(Code change snippets)
===
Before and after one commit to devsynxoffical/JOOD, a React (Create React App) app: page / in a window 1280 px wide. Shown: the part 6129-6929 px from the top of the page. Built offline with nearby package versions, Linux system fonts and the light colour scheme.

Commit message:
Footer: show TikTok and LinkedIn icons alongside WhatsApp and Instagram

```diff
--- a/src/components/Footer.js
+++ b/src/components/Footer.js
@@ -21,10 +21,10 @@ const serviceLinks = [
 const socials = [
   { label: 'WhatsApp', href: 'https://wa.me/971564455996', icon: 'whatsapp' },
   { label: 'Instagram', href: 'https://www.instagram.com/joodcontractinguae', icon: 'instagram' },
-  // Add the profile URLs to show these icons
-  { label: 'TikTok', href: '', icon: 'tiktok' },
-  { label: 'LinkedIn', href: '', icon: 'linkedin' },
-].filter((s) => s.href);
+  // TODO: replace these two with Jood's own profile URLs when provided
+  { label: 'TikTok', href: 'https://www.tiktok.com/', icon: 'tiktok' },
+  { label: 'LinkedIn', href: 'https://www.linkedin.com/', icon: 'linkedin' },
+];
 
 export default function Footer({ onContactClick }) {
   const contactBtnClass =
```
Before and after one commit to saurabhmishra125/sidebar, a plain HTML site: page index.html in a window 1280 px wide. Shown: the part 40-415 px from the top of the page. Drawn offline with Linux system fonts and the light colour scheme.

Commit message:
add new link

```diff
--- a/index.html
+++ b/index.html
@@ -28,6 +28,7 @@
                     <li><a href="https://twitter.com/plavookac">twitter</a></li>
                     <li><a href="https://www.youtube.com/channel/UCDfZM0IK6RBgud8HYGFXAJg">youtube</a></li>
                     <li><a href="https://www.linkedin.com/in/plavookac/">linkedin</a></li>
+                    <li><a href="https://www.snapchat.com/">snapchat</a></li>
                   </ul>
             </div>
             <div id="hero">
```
===
**What is expected:**
Could you restate every entry above word for word?

**Solution to this problem:**
Before and after one commit to devsynxoffical/JOOD, a React (Create React App) app: page / in a window 1280 px wide. Shown: the part 6129-6929 px from the top of the page. Built offline with nearby package versions, Linux system fonts and the light colour scheme.

Commit message:
Footer: show TikTok and LinkedIn icons alongside WhatsApp and Instagram

```diff
--- a/src/components/Footer.js
+++ b/src/components/Footer.js
@@ -21,10 +21,10 @@ const serviceLinks = [
 const socials = [
   { label: 'WhatsApp', href: 'https://wa.me/971564455996', icon: 'whatsapp' },
   { label: 'Instagram', href: 'https://www.instagram.com/joodcontractinguae', icon: 'instagram' },
-  // Add the profile URLs to show these icons
-  { label: 'TikTok', href: '', icon: 'tiktok' },
-  { label: 'LinkedIn', href: '', icon: 'linkedin' },
-].filter((s) => s.href);
+  // TODO: replace these two with Jood's own profile URLs when provided
+  { label: 'TikTok', href: 'https://www.tiktok.com/', icon: 'tiktok' },
+  { label: 'LinkedIn', href: 'https://www.linkedin.com/', icon: 'linkedin' },
+];
 
 export default function Footer({ onContactClick }) {
   const contactBtnClass =
```
Before and after one commit to saurabhmishra125/sidebar, a plain HTML site: page index.html in a window 1280 px wide. Shown: the part 40-415 px from the top of the page. Drawn offline with Linux system fonts and the light colour scheme.

Commit message:
add new link

```diff
--- a/index.html
+++ b/index.html
@@ -28,6 +28,7 @@
                     <li><a href="https://twitter.com/plavookac">twitter</a></li>
                     <li><a href="https://www.youtube.com/channel/UCDfZM0IK6RBgud8HYGFXAJg">youtube</a></li>
                     <li><a href="https://www.linkedin.com/in/plavookac/">linkedin</a></li>
+                    <li><a href="https://www.snapchat.com/">snapchat</a></li>
                   </ul>
             </div>
             <div id="hero">
```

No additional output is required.